Next Steps for the 2016 Presidential Election: Delegates & Timing

In Presidential campaign on January 8, 2015 at 10:13 am

A year from now, we will be fast approaching the initial Iowa Caucus vote, but much remains to be decided before the first voters cast their ballots in the 2016 presidential contest. Most of the uncompleted tasks involve delegate allocation and scheduling.

Today, it appears the Democrats will have 4,508 voting delegates at their national convention, which will likely occur either during the week of July 25th or Aug. 22nd. The Democratic National Committee has narrowed their convention site to three possibilities: New York City, Philadelphia and Columbus, OH. Republicans look to be gearing up for their convention during the week of July 18th, and they have already decided upon Cleveland as their gathering site. The total GOP delegate universe will be a much smaller 2,409.

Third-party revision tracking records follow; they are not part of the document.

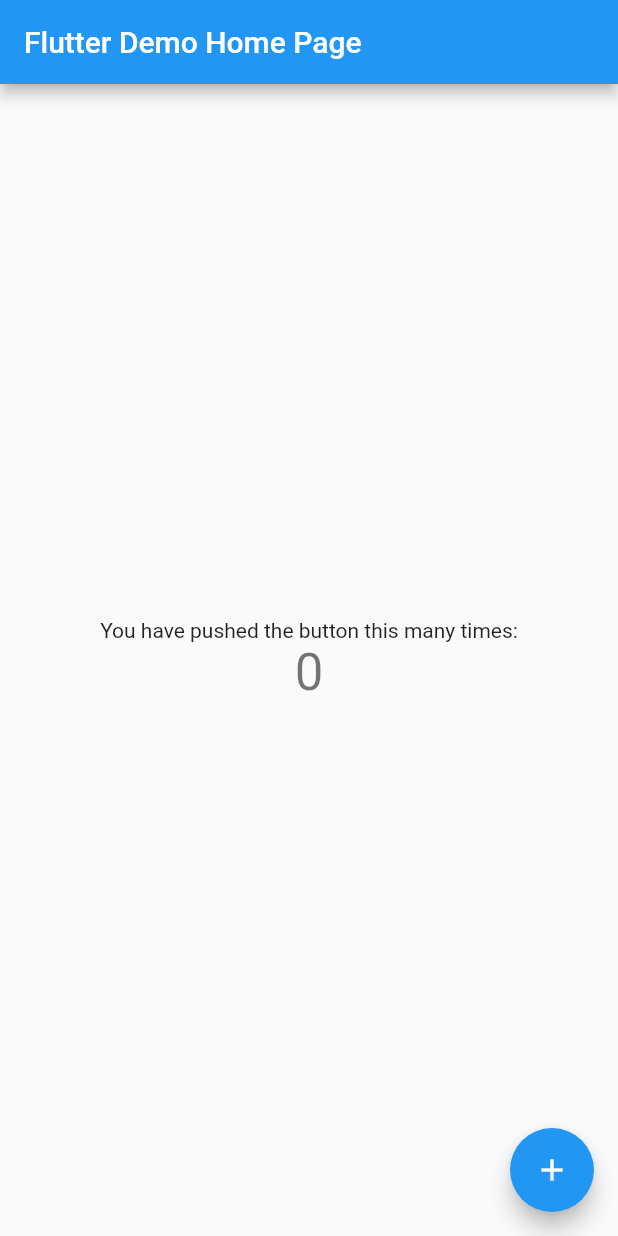
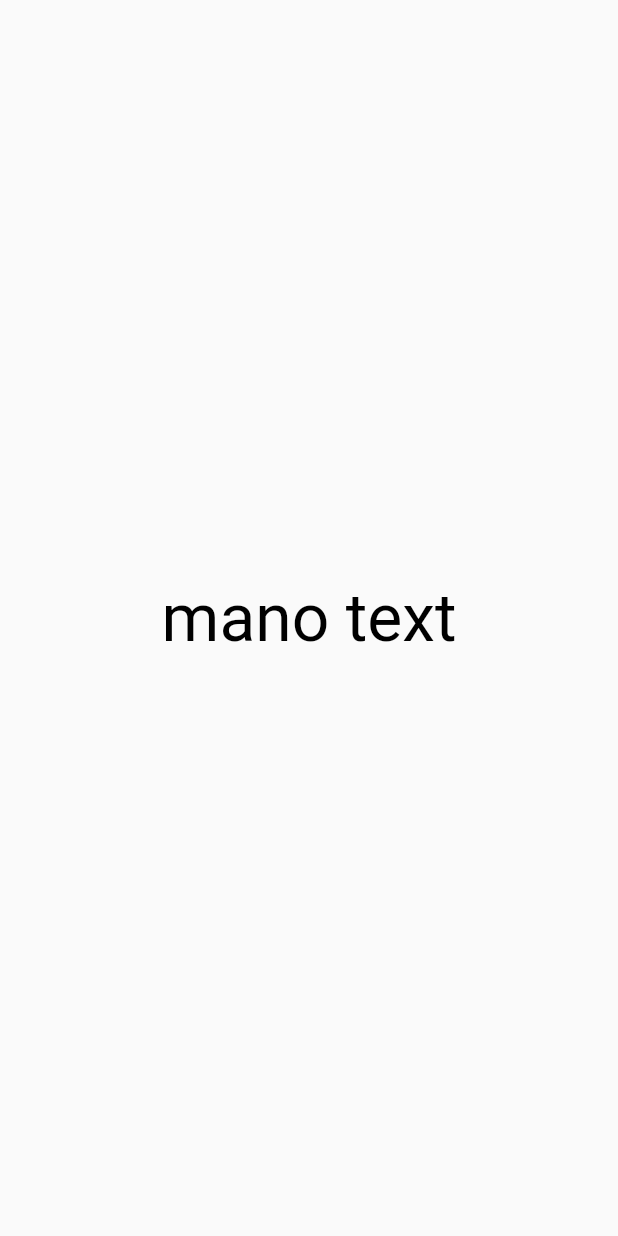
Before and after one commit to mahmoud0saad/clean_architecture_course, a Flutter app: the screen it shows after launch, on a phone screen of 412 x 824 dp. Run offline on Flutter 3.47's test engine with Material 2 defaults, Android fonts, the phone set to English and light mode, and no system bars; our stand-ins replace bloc, dartz, equatable, fluttertoast.

Commit message:
start create structure

```diff
--- /dev/null
+++ b/lib/config/routes/app_routes.dart
@@ -0,0 +1,23 @@
+import 'package:flutter/cupertino.dart';
+import 'package:flutter/material.dart';
+import 'package:quotes_example/feature/features/favorite/presentation/screen/favorite_screen.dart';
+import 'package:quotes_example/feature/features/quote/presentation/screens/quote_screen.dart';
+
+class Routes {
+  static const String initialRoute = '/';
+  static const String favoriteRoute = '/favorite';
+}
+
+class AppRoutes {
+  static Route? onGenerateRoute(RouteSettings routeSettings) {
+    switch (routeSettings.name) {
+      case Routes.initialRoute:
+        return MaterialPageRoute(builder: (context) => QuoteScreen());
+
+      case Routes.favoriteRoute:
+        return MaterialPageRoute(builder: (context) => FavoriteScreen());
+      default:
+        return null;
+    }
+  }
+}
--- /dev/null
+++ b/lib/config/theams/app_theam.dart
@@ -0,0 +1,5 @@
+import 'package:flutter/material.dart';
+
+ThemeData appTheme() {
+  return ThemeData();
+}
--- /dev/null
+++ b/lib/core/usecases/usecase.dart
@@ -0,0 +1 @@
+abstract class UseCase
--- /dev/null
+++ b/lib/core/utils/app_colors.dart
@@ -0,0 +1,5 @@
+import 'package:flutter/material.dart';
+
+class AppColors {
+  static const primary = Colors.amber;
+}
--- /dev/null
+++ b/lib/feature/features/quote/presentation/screens/quote_screen.dart
@@ -0,0 +1,30 @@
+import 'package:flutter/material.dart';
+import 'package:quotes_example/config/routes/app_routes.dart';
+
+class QuoteScreen extends StatefulWidget {
+  const QuoteScreen({Key? key}) : super(key: key);
+
+  @override
+  State<QuoteScreen> createState() => _QuoteScreenState();
+}
+
+class _QuoteScreenState extends State<QuoteScreen> {
+  @override
+  Widget build(BuildContext context) {
+    return Scaffold(
+      body: Container(
+        child: Center(
+          child: InkWell(
+            onTap: () {
+              Navigator.of(context).pushNamed(Routes.favoriteRoute);
+            },
+            child: Text(
+              "mano text",
+              style: TextStyle(fontSize: 44, color: Colors.black),
+            ),
+          ),
+        ),
+      ),
+    );
+  }
+}
--- a/lib/main.dart
+++ b/lib/main.dart
@@ -1,113 +1,7 @@
 import 'package:flutter/material.dart';
 
+import 'quote_app.dart';
+
 void main() {
-  runApp(MyApp());
+  runApp(QuoteApp());
 }
-
-class MyApp extends StatelessWidget {
-  // This widget is the root of your application.
-  @override
-  Widget build(BuildContext context) {
-    return MaterialApp(
-      title: 'Flutter Demo',
-      theme: ThemeData(
-        // This is the theme of your application.
-        //
-        // Try running your application with "flutter run". You'll see the
-        // application has a blue toolbar. Then, without quitting the app, try
-        // changing the primarySwatch below to Colors.green and then invoke
-        // "hot reload" (press "r" in the console where you ran "flutter run",
-        // or simply save your changes to "hot reload" in a Flutter IDE).
-        // Notice that the counter didn't reset back to zero; the application
-        // is not restarted.
-        primarySwatch: Colors.blue,
-      ),
-      home: MyHomePage(title: 'Flutter Demo Home Page'),
-    );
-  }
-}
-
-class MyHomePage extends StatefulWidget {
-  MyHomePage({Key? key, required this.title}) : super(key: key);
-
-  // This widget is the home page of your application. It is stateful, meaning
-  // that it has a State object (defined below) that contains fields that affect
-  // how it looks.
-
-  // This class is the configuration for the state. It holds the values (in this
-  // case the title) provided by the parent (in this case the App widget) and
-  // used by the build method of the State. Fields in a Widget subclass are
-  // always marked "final".
-
-  final String title;
-
-  @override
-  _MyHomePageState createState() => _MyHomePageState();
-}
-
-class _MyHomePageState extends State<MyHomePage> {
-  int _counter = 0;
-
-  void _incrementCounter() {
-    setState(() {
-      // This call to setState tells the Flutter framework that something has
-      // changed in this State, which causes it to rerun the build method below
-      // so that the display can reflect the updated values. If we changed
-      // _counter without calling setState(), then the build method would not be
-      // called again, and so nothing would appear to happen.
-      _counter++;
-    });
-  }
-
-  @override
-  Widget build(BuildContext context) {
-    // This method is rerun every time setState is called, for instance as done
-    // by the _incrementCounter method above.
-    //
-    // The Flutter framework has been optimized to make rerunning build methods
-    // fast, so that you can just rebuild anything that needs updating rather
-    // than having to individually change instances of widgets.
-    return Scaffold(
-      appBar: AppBar(
-        // Here we take the value from the MyHomePage object that was created by
-        // the App.build method, and use it to set our appbar title.
-        title: Text(widget.title),
-      ),
-      body: Center(
-        // Center is a layout widget. It takes a single child and positions it
-        // in the middle of the parent.
-        child: Column(
-          // Column is also a layout widget. It takes a list of children and
-          // arranges them vertically. By default, it sizes itself to fit its
-          // children horizontally, and tries to be as tall as its parent.
-          //
-          // Invoke "debug painting" (press "p" in the console, choose the
-          // "Toggle Debug Paint" action from the Flutter Inspector in Android
-          // Studio, or the "Toggle Debug Paint" command in Visual Studio Code)
-          // to see the wireframe for each widget.
-          //
-          // Column has various properties to control how it sizes itself and
-          // how it positions its children. Here we use mainAxisAlignment to
-          // center the children vertically; the main axis here is the vertical
-          // axis because Columns are vertical (the cross axis would be
-          // horizontal).
-          mainAxisAlignment: MainAxisAlignment.center,
-          children: <Widget>[
-            Text(
-              'You have pushed the button this many times:',
-            ),
-            Text(
-              '$_counter',
-              style: Theme.of(context).textTheme.headline4,
-            ),
-          ],
-        ),
-      ),
-      floatingActionButton: FloatingActionButton(
-        onPressed: _incrementCounter,
-        tooltip: 'Increment',
-        child: Icon(Icons.add),
-      ), // This trailing comma makes auto-formatting nicer for build methods.
-    );
-  }
-}
--- /dev/null
+++ b/lib/quote_app.dart
@@ -0,0 +1,26 @@
+import 'package:flutter/material.dart';
+import 'package:quotes_example/config/routes/app_routes.dart';
+
+import 'core/utils/app_colors.dart';
+import 'feature/features/quote/presentation/screens/quote_screen.dart';
+
+class QuoteApp extends StatefulWidget {
+  const QuoteApp({Key? key}) : super(key: key);
+
+  @override
+  State<QuoteApp> createState() => _QuoteAppState();
+}
+
+class _QuoteAppState extends State<QuoteApp> {
+  @override
+  Widget build(BuildContext context) {
+    return MaterialApp(
+      title: "quote app",
+      theme: ThemeData(
+        primaryColor: AppColors.primary,
+      ),
+      onGenerateRoute: AppRoutes.onGenerateRoute,
+      home: QuoteScreen(),
+    );
+  }
+}
```
Also changed, not shown: lib/core/error/failure.dart (added, +12 -0 lines), lib/core/utils/constants.dart (added, +38 -0 lines), lib/feature/features/favorite/presentation/cubit/favorite_cubit.dart (added, +8 -0 lines), lib/feature/features/favorite/presentation/cubit/favorite_state.dart (added, +10 -0 lines), lib/feature/features/favorite/presentation/screen/favorite_screen.dart (added, +33 -0 lines), lib/feature/features/quote/domain/entities/quote.dart (added, +19 -0 lines), lib/feature/features/quote/domain/usecases/get_random_quote.dart (added, +9 -0 lines), lib/feature/features/quote/presentation/cubit/ss_cubit.dart (added, +8 -0 lines), lib/feature/features/quote/presentation/cubit/ss_state.dart (added, +10 -0 lines), pubspec.yaml (+4 -9 lines), pubspec.lock.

Each party’s nomination rules will go a long way toward determining the respective presidential contenders, particularly on the Republican side. Though the Democratic delegate allocation formula (by state) is very complex, their voting process is simpler. Thirty-seven states will employ a proportional allocation structure based upon primary votes cast, while 18 more will meet in a caucus/state convention system. One state, Texas, will use a combined caucus and proportional primary program, and one final entity, Michigan, will assign all of its delegates to the winning primary candidate in a Winner-Take-All format.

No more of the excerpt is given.